*Task to complete*: Search the records for the string "Joyería". Copy each line where it occurs.
───── Dataset excerpts ─────
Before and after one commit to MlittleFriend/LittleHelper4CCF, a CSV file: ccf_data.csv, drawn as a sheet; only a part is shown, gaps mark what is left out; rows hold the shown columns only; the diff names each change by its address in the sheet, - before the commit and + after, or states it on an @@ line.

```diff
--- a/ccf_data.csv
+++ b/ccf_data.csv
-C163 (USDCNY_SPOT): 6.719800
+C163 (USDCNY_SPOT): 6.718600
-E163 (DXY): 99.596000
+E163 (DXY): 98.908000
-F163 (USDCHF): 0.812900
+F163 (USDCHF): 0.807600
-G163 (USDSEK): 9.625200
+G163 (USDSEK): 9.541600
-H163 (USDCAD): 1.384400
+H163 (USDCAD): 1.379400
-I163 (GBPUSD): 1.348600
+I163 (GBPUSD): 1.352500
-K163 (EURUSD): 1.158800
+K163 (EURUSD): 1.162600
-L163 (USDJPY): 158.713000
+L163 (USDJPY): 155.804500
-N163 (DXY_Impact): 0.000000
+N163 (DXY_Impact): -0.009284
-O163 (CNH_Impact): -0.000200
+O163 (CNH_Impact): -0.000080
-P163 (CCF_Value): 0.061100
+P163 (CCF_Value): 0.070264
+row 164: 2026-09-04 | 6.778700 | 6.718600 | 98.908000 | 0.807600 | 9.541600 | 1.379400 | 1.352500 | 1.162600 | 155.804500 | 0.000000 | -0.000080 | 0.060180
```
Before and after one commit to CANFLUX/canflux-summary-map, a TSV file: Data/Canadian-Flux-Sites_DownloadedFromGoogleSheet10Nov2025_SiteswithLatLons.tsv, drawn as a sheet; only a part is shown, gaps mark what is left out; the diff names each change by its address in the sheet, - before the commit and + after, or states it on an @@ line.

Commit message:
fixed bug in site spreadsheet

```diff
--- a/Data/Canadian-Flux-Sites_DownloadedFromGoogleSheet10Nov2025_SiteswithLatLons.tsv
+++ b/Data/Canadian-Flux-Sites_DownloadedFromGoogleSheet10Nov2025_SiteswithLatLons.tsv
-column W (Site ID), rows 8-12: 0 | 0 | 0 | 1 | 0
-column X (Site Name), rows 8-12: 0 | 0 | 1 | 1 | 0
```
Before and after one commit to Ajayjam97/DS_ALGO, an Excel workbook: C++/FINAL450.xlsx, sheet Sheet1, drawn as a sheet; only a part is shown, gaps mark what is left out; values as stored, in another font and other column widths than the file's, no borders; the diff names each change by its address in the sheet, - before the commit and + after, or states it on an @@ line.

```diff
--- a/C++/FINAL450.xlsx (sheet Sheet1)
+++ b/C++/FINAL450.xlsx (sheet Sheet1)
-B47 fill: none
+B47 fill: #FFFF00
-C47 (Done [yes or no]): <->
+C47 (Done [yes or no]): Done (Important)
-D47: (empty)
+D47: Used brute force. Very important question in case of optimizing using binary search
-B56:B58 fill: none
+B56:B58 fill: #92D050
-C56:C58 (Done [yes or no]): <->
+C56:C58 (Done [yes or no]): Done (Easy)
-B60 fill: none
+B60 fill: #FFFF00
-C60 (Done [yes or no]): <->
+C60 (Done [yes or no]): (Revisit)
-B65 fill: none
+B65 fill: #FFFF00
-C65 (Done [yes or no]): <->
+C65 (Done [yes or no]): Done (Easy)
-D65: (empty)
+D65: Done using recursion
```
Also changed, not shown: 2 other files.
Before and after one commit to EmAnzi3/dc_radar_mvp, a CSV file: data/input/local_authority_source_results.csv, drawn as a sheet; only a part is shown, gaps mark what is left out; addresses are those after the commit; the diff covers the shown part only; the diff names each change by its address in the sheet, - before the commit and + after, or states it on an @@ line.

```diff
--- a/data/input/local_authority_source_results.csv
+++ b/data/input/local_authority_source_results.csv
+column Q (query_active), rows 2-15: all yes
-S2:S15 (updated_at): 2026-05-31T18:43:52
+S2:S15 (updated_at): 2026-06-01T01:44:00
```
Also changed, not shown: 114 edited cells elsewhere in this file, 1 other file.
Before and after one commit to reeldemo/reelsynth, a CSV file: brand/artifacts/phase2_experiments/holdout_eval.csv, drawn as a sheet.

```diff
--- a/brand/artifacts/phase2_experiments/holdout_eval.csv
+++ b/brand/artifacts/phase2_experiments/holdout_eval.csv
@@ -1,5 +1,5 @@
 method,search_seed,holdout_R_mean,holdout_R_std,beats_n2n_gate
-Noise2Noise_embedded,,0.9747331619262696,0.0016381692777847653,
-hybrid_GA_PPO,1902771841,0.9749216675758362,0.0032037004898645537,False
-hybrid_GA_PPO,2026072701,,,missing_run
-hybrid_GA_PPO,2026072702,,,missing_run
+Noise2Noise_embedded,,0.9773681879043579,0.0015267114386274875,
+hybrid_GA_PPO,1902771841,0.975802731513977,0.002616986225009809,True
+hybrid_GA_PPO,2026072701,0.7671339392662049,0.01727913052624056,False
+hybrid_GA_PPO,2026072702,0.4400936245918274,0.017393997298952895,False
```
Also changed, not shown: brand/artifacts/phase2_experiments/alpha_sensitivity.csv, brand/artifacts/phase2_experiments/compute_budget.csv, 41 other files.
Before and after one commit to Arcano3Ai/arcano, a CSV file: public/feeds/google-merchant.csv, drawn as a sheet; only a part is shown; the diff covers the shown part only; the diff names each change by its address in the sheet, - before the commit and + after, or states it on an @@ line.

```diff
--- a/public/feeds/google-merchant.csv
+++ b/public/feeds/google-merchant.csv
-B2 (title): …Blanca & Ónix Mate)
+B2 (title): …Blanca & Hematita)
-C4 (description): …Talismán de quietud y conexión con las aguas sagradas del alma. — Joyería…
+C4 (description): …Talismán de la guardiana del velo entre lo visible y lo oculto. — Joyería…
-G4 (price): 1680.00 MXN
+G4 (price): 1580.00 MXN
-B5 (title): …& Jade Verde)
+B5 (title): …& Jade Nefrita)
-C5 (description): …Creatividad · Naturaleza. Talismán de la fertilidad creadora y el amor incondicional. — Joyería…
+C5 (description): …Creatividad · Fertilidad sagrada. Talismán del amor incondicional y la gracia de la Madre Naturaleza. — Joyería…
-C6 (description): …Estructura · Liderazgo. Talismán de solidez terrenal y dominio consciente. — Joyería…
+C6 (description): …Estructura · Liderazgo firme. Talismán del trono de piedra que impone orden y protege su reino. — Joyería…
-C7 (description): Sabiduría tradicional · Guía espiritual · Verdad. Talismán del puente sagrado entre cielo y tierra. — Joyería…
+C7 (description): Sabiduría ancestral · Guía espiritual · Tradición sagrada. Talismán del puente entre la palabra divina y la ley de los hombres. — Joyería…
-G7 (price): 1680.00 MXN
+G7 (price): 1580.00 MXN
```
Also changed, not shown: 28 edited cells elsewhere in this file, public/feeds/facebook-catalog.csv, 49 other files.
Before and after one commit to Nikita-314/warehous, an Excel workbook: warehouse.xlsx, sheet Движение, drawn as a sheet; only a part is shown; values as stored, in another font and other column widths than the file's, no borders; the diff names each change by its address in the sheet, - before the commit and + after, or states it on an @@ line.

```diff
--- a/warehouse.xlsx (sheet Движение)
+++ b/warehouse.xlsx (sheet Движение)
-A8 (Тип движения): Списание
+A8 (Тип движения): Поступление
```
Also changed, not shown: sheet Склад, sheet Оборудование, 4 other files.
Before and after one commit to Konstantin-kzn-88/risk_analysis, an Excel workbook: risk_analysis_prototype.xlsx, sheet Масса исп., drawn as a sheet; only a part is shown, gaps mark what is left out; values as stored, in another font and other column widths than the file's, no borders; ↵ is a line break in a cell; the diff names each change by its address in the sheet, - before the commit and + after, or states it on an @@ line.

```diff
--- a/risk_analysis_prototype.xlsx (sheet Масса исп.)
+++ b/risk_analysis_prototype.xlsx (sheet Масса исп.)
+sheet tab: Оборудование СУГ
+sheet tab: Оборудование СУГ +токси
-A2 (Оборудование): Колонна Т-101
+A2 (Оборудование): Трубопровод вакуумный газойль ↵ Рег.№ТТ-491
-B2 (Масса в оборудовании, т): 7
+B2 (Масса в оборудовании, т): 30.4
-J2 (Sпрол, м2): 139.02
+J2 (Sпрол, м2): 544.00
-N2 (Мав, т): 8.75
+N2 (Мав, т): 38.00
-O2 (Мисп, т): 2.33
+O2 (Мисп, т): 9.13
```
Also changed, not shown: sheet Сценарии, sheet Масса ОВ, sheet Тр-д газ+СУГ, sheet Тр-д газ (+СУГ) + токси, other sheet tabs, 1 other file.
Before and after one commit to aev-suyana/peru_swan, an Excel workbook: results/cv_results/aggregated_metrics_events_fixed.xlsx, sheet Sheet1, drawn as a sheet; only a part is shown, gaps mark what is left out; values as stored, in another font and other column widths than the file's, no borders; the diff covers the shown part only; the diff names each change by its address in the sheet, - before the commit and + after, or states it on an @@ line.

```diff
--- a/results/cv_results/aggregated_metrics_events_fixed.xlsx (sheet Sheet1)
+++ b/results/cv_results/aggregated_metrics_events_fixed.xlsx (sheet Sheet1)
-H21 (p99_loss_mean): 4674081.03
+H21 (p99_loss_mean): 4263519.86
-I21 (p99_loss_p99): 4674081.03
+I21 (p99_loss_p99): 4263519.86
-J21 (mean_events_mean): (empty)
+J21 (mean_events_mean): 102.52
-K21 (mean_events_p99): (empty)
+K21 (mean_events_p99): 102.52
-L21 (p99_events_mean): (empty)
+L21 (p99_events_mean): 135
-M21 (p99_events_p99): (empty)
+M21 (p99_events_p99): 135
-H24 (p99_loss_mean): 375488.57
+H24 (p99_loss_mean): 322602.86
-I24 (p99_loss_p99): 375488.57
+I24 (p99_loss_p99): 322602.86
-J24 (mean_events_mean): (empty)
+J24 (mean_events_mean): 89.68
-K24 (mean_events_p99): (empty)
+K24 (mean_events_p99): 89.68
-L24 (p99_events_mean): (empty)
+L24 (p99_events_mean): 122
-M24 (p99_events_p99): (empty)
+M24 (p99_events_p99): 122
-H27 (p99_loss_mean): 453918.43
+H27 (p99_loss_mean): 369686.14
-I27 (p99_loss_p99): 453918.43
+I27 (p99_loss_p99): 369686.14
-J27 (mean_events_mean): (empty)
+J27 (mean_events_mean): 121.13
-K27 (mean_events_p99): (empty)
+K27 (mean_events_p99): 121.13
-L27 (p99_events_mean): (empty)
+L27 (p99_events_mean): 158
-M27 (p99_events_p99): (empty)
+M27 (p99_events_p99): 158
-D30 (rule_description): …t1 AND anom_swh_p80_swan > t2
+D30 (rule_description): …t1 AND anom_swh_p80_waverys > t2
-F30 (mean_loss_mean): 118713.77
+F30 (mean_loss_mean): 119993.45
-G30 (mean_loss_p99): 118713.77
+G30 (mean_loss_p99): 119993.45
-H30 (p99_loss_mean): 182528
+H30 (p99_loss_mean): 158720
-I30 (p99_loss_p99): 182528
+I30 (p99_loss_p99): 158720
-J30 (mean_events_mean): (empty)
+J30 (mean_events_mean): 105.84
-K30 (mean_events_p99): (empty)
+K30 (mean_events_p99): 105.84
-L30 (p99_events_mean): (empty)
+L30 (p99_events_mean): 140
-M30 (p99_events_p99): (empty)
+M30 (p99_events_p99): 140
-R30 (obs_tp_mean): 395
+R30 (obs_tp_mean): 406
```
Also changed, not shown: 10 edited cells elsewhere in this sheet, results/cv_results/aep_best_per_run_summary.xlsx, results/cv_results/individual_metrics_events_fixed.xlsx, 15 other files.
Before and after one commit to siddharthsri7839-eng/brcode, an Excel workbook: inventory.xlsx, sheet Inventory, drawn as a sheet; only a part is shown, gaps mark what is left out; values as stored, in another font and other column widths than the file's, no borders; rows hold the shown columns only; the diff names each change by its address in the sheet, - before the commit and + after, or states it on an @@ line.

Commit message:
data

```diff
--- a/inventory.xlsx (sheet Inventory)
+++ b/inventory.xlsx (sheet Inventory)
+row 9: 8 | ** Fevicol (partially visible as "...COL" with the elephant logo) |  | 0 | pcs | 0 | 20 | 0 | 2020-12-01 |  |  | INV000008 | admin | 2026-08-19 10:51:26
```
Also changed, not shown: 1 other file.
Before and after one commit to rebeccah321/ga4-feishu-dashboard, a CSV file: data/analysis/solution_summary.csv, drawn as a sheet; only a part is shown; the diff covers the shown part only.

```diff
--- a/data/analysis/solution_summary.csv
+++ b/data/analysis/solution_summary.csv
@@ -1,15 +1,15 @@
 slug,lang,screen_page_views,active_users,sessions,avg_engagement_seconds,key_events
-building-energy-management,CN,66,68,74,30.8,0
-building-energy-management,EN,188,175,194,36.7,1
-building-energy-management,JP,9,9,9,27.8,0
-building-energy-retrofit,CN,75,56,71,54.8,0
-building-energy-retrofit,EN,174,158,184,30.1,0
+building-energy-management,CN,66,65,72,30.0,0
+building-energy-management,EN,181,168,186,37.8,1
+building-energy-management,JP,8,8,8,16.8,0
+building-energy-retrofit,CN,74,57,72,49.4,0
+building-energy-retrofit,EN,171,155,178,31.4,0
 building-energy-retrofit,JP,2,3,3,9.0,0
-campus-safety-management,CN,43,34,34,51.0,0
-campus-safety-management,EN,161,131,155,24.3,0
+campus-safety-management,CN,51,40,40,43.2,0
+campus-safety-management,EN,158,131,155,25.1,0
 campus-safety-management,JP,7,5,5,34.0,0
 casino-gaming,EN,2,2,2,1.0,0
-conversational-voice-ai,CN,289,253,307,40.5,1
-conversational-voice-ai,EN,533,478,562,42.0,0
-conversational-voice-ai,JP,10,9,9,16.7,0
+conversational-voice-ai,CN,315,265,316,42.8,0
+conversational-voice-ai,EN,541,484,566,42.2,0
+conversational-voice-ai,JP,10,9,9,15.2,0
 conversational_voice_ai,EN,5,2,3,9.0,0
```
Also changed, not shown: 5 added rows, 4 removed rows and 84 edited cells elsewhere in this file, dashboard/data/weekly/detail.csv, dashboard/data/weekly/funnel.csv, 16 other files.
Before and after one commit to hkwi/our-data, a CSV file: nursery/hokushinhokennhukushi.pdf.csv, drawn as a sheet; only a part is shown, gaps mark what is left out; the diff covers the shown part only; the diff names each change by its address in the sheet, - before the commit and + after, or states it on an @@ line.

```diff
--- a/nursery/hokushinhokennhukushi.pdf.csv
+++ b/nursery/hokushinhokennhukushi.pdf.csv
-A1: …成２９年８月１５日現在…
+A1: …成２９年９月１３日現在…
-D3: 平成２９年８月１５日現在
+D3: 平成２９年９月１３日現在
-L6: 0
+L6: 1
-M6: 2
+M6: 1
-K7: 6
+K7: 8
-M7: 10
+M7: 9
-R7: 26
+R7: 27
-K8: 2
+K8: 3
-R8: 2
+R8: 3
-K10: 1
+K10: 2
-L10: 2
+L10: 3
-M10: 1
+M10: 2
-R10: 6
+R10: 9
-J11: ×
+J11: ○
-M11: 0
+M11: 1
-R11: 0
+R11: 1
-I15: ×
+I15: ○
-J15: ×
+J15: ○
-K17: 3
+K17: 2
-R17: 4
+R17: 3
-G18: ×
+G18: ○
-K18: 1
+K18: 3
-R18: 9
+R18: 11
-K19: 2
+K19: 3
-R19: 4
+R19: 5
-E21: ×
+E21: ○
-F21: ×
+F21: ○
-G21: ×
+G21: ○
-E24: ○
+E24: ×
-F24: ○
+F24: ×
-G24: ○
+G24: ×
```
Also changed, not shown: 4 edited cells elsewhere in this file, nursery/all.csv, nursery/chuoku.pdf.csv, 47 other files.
─────
*Result*:
-C4 (description): …Talismán de quietud y conexión con las aguas sagradas del alma. — Joyería…
+C4 (description): …Talismán de la guardiana del velo entre lo visible y lo oculto. — Joyería…
-C5 (description): …Creatividad · Naturaleza. Talismán de la fertilidad creadora y el amor incondicional. — Joyería…
+C5 (description): …Creatividad · Fertilidad sagrada. Talismán del amor incondicional y la gracia de la Madre Naturaleza. — Joyería…
-C6 (description): …Estructura · Liderazgo. Talismán de solidez terrenal y dominio consciente. — Joyería…
+C6 (description): …Estructura · Liderazgo firme. Talismán del trono de piedra que impone orden y protege su reino. — Joyería…
-C7 (description): Sabiduría tradicional · Guía espiritual · Verdad. Talismán del puente sagrado entre cielo y tierra. — Joyería…
+C7 (description): Sabiduría ancestral · Guía espiritual · Tradición sagrada. Talismán del puente entre la palabra divina y la ley de los hombres. — Joyería…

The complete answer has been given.